By midday the tide was almost completely out, with the various Ospreys scattered around the island; seemingly very happy in each other’s company. Like at the Sine-Saloum Delta in neighbouring Senegal, where we have enjoyed some brilliant Osprey watching on our previous West Africa trips, the fishing around Bijoli Island is so good that there is no need for any aggression between the birds, especially when most are juveniles. So whether you were an Osprey, or an Osprey-watcher, there really was no better place to be!
Aside from giving us the opportunity to watch and study Ospreys on their wintering grounds, the trip is providing us with the chance to develop the wildlife education project that we set up here last year. One of the schools we have been working with is St Martin’s School in Kartong in the south of The Gambia. Over the past year our friend and colleague, Junkung Jadama, has been working with the students to help them improve their knowledge of wildlife, bird migration and Ospreys. So after a morning at the nearby marsh – where we identified another Scottish colour-ringed Osprey – we popped into the school on Saturday to catch up with the students, show them some videos of the Manton Bay Ospreys and play them a video message recorded by students at St Mark’s Church of England Academy in London who have been learning about Ospreys as part of their year 8 Geography classes. In return the Gambian students read some superb poems they had written about Osprey migration and performed a short drama about the need to protect birds in The Gambia. It was a great morning – and exciting to be linking students separated by 3000 miles all because of Osprey migration.
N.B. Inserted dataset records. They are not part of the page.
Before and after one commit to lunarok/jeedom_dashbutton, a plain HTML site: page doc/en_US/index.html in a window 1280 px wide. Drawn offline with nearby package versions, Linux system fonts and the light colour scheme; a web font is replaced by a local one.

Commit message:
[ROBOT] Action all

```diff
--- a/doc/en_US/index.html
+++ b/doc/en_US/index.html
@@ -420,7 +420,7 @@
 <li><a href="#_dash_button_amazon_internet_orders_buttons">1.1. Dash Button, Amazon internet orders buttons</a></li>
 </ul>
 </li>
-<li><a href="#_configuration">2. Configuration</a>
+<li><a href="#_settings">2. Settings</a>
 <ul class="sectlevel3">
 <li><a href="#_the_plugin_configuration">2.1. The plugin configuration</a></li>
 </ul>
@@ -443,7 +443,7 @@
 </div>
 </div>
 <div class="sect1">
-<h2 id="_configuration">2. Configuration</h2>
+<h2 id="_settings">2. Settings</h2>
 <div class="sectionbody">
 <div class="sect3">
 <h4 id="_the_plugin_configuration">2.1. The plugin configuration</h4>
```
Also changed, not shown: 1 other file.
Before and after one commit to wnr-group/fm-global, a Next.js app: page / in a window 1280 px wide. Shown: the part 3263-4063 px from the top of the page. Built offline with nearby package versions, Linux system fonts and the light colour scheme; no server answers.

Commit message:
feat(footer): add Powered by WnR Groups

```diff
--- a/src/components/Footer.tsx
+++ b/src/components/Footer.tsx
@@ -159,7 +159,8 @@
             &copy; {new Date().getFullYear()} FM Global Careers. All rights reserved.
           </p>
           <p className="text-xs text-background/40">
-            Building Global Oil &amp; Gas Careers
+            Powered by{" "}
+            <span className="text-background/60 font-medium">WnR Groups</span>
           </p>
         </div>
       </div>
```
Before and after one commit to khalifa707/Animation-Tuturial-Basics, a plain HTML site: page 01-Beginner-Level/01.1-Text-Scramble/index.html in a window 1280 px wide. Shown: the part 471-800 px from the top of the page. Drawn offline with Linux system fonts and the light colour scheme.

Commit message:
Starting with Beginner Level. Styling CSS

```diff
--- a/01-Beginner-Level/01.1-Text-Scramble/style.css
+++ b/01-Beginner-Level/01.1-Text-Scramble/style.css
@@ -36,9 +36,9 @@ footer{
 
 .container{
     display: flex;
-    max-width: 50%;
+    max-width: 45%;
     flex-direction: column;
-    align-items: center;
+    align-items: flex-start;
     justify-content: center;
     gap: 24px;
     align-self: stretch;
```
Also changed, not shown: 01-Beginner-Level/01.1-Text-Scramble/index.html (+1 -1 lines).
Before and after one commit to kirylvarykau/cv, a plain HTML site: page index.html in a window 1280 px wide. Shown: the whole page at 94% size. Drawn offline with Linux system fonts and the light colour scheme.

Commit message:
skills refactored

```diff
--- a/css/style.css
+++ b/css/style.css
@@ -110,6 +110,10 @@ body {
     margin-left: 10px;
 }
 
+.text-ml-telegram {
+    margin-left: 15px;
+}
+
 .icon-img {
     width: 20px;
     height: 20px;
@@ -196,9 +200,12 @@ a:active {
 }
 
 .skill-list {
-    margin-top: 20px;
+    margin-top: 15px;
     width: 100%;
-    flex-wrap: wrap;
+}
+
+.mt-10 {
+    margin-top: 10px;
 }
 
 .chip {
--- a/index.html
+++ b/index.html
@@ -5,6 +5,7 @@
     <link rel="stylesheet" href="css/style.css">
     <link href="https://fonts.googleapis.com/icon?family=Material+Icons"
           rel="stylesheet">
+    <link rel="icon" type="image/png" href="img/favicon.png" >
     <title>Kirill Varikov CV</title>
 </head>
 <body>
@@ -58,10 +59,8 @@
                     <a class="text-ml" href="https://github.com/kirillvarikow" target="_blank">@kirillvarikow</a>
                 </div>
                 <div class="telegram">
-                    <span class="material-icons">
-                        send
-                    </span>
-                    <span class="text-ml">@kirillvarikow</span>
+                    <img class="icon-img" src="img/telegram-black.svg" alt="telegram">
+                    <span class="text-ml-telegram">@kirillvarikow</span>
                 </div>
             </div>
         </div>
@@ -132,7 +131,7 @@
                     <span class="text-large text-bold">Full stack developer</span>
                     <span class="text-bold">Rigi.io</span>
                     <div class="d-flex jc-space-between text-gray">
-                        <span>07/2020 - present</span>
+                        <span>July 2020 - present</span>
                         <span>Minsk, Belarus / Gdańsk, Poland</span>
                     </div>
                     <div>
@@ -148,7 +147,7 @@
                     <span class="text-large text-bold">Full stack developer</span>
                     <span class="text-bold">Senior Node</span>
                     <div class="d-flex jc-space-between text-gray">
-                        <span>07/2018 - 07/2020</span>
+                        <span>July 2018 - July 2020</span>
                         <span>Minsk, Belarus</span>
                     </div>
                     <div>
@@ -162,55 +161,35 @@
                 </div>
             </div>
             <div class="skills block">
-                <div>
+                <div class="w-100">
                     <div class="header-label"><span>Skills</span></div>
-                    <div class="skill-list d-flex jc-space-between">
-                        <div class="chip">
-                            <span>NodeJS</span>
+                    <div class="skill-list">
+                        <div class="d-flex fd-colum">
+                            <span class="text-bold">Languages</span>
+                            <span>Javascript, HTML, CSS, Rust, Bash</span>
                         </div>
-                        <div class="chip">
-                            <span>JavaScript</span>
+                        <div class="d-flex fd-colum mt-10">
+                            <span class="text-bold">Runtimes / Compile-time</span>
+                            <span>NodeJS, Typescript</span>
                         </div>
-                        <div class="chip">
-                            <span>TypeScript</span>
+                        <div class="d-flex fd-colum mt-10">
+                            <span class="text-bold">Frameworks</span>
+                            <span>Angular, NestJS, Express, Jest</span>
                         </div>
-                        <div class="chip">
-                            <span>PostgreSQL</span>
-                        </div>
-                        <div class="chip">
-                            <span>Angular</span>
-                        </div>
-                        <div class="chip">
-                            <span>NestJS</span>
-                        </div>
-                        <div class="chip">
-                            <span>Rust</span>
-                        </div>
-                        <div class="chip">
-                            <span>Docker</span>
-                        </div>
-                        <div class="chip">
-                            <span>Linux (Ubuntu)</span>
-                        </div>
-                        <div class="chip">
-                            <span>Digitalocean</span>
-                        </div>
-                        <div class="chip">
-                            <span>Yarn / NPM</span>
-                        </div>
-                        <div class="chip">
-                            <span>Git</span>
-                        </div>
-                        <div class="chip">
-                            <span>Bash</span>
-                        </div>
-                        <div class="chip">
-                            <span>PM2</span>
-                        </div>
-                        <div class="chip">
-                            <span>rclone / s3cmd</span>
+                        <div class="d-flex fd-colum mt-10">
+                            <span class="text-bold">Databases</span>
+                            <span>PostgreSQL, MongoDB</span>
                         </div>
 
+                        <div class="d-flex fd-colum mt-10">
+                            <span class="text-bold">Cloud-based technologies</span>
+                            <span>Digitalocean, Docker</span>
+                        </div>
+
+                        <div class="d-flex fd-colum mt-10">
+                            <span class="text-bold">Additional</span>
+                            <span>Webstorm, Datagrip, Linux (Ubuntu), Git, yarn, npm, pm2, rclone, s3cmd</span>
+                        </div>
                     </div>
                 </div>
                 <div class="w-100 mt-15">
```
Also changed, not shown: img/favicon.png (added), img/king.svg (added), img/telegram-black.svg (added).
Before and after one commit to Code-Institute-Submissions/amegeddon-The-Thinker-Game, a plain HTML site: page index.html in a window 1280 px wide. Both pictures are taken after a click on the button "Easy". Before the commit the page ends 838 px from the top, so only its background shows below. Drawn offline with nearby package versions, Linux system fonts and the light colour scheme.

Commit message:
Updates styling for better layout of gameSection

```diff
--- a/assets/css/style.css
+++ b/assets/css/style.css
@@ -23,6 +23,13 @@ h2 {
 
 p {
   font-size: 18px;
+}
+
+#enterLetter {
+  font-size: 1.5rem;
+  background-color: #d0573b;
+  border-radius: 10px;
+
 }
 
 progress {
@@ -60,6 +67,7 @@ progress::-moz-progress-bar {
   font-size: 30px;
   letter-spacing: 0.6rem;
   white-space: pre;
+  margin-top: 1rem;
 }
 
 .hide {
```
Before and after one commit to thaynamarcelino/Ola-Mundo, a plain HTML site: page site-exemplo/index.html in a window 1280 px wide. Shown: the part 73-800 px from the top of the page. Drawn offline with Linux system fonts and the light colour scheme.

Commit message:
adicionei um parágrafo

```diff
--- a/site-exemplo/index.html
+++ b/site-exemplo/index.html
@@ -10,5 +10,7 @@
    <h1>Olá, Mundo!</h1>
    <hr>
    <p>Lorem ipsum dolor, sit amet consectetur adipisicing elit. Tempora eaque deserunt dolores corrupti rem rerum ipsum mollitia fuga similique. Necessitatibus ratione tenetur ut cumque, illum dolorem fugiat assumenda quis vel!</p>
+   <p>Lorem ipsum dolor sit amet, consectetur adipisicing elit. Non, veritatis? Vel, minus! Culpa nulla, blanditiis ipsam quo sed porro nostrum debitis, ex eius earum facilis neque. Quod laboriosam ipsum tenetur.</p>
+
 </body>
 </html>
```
So, all in all, it’s been a great start to the trip. What we need now is to find a Rutland Osprey. Watch this space!